There was no such problem when Lisa Kudrow, aka kooky Phoebe from Friends and also an executive producer on this series, traced the history of her great- grandparents, East European Jews who, like millions of others, fell foul of the Nazis.

This was authentically moving television and easily the most compelling episode of WDYTYA? USA so far.

Kudrow learned fairly early on how her paternal great-grandmother, who lived in a small village near Minsk in Belarus, had died at the hands of Hitler's hordes.

She visited the site, now a memorial, where some 900 Jews -- men, women and children -- had been dragged from their homes, taken to the village square, stripped naked, machine-gunned three or four at a time, and then dumped into a frozen pit where ice for food storage was kept.

The grisly record books revealed that her great-grandmother had been shot, then burned. There was no overblown, SJP-style emoting from Kudrow. Just a few quiet, soft tears and a wordless soaking up of the horror of it all.

But the quest was really about finding out what happened to her father's distant cousin Yuri Barudin, who initially alerted the family to the fact that the Nazis had arrived in the village on a murderous rampage.

Kudrow's father, Lee -- who escaped the carnage as a little boy, grew up in a tough immigrant neighbourhood in New York and pulled himself up by his bootstraps to become a doctor -- recalled Yuri running into their house, telling them the news, patting him on the head and then departing, never to be seen again.

Lee had always been led to believe that Yuri had died during the Second World War, while serving aboard a ship. However, when Kudrow tracked down the ship's manifest, it revealed that someone by the name of Barudin had been discharged as late as 1950.

Archives in Poland revealed that this Barudin had married, settled down and had a son. Could it be the same man? As so often seems to be the case in these programmes, the answer was to be found in the simplest source imaginable: the phone book.

A nervous, emotional call by Kudrow established that this Barudin was indeed Yuri and that he was still alive -- although for whatever reason, he'd long since changed his first name to something else.

You have to concede that there's a certain amount of contrivance and artifice in Who Do You Think You Are?

Much of the research, you suspect, has already been done by experts before the camera starts rolling.

Yet the moment when Kudrow met the elderly Yuri, his son and his grandson at their home was a delightful one. There was unexpected humour too.
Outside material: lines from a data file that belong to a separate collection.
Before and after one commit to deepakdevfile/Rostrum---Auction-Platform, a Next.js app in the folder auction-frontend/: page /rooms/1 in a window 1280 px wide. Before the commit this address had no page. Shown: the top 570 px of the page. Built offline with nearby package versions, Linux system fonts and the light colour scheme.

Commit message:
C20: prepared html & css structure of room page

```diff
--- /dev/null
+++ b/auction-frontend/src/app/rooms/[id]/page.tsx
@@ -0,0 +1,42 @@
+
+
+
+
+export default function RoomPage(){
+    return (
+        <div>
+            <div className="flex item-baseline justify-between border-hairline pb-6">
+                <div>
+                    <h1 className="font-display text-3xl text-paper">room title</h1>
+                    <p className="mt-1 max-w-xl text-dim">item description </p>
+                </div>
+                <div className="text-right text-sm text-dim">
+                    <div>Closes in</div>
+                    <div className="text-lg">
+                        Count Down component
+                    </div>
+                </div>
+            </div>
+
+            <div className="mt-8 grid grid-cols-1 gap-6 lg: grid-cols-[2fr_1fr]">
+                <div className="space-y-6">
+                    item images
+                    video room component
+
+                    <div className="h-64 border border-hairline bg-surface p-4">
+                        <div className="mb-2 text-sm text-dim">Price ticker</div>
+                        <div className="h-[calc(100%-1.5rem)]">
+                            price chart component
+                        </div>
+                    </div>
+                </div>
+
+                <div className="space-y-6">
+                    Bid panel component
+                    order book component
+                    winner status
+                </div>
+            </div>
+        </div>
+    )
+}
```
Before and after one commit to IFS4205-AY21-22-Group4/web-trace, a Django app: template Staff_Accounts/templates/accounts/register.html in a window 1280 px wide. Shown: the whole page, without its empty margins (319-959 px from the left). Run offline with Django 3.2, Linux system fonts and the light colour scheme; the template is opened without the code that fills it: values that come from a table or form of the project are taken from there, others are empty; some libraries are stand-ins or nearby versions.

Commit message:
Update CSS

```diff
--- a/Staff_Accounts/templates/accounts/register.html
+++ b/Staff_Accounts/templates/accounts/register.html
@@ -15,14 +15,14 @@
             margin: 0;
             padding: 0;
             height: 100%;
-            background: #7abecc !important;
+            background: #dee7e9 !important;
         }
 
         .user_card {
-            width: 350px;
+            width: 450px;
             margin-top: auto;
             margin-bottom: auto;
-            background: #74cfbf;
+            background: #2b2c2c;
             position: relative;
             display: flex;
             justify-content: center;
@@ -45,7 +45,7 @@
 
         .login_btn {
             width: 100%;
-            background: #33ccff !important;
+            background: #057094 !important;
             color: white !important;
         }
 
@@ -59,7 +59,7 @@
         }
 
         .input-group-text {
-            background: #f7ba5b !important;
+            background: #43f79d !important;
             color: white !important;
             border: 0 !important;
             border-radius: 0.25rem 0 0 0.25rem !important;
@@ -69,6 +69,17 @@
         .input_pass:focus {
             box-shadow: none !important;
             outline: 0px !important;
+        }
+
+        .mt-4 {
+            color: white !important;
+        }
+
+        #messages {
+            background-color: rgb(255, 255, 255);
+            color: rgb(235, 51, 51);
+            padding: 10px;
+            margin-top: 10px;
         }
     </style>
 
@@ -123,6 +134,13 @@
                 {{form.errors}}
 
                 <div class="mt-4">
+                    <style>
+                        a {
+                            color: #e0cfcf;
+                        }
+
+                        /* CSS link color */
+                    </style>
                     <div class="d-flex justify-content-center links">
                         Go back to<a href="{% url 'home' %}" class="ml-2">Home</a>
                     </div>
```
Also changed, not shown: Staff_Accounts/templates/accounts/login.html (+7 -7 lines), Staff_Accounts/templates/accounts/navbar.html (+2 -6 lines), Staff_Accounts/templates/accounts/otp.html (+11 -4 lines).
"Lisa Kudrow is in my home and not on my TV?" said Yuri's delighted son, obviously a Friends fan. "This is amazing!"

It transpired that during the war, Yuri had been taken by the Russians to Siberia, where he joined the Russian army and later somehow managed to "jump" to the Polish army.

The programme ended with Lee Kudrow taking a Skype video call from Yuri in Poland -- a genuinely happy, lump-in-the-throat ending to a fantastic story.

STACEY'S STARS

WHO DO YOU THINK YOU ARE? USA ***


Privacy